The cover artwork shows a Droste effect featuring the group, with a picture hanging on the wall showing the same scene, except that the band members have switched positions.The cover of the original LP varies between the British, American/Canadian and Australian releases. The British version has the album Gigi leaning against the wall immediately above the “Pink Floyd” letters. At a talk given at Borders bookstore in Cambridge on 1st November 2008, as part of the “City Wakes” project, Storm Thorgerson explained that the album was introduced as a red herring to provoke debate, and that it has no intended meaning. On most copies of American and Canadian editions, the Gigi cover is airbrushed to a plain white sleeve, apparently because of copyright concerns; however, the earliest American copies do show the Gigi cover, and it was restored for the American remastered CD edition. On the Australian edition, the Gigi cover is completely airbrushed, not even leaving a white square behind. The house used as the location for the front cover of the album is located in Great Shelford, near Cambridge.
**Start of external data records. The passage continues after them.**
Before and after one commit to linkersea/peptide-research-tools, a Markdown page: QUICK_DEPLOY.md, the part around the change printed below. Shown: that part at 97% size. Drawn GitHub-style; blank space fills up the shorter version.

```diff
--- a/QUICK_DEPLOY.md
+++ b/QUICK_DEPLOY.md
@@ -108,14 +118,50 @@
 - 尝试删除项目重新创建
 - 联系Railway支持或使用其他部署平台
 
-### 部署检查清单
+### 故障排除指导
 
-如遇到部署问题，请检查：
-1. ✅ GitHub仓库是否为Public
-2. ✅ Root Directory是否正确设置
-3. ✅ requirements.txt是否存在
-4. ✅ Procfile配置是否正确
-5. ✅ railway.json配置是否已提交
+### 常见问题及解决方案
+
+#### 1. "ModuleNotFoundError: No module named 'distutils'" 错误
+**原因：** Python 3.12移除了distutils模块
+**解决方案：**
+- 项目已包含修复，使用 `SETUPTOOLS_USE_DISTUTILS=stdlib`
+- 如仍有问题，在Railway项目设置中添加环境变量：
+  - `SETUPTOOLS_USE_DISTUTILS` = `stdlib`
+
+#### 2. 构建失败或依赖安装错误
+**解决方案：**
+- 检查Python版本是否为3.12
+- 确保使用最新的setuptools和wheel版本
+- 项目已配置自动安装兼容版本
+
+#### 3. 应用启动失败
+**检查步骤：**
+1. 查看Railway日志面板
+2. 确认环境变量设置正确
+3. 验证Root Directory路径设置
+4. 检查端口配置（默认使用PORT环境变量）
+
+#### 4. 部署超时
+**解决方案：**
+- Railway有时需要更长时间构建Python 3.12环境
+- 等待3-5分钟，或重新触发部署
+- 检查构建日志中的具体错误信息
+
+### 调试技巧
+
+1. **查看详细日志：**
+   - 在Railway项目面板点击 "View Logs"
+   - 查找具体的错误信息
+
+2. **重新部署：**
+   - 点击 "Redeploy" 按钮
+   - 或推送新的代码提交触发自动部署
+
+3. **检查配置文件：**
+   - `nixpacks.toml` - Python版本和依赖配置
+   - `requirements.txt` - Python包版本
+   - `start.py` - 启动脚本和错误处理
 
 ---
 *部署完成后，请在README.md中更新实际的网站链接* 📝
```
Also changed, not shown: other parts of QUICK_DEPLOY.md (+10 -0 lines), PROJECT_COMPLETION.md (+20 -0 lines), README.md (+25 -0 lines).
On the rear cover, roadies Alan Styles (who also appears in “Alan’s Psychedelic Breakfast”) and Peter Watts were shown with the band’s equipment laid out on a runway at Biggin Hill Airport. This concept was proposed by Mason, with the intention of replicating the “exploded” drawings of military aircraft and their payloads, which were popular at the time.

Song titles on the back are laid out slightly differently in British vs. North American editions; the most important difference being the inclusion of subtitles for the four sections of “A Saucerful of Secrets”. These subtitles only appeared on American and Canadian editions of this album, but not on the British edition; nor did they appear on original pressings of A Saucerful of Secrets.

The inner gatefold art shows separate black-and-white photos of the band members. Gilmour is seen standing in front of the Elfin Oak. Original vinyl editions showed Waters with his first wife, Judy Trim, but she has been cropped out of the picture on most CD editions (with the original photo’s caption “Roger Waters (and Jude)” accordingly changed to just “Roger Waters”). The uncropped picture was restored for the album’s inclusion in the box set

Pink Floyd
David Gilmour – lead guitar, vocals, all instruments and vocals on “The Narrow Way”
Nick Mason – percussion, all instruments (except flutes) on “The Grand Vizier’s Garden Party”
Roger Waters – bass guitar, vocals, all instruments and vocals on “Grantchester Meadows” and all instruments on “Several Species of Small Furry Animals Gathered Together in a Cave and Grooving with a Pict”
Richard Wright – organ, keyboards, vocals, all instruments and vocals on “Sysyphus”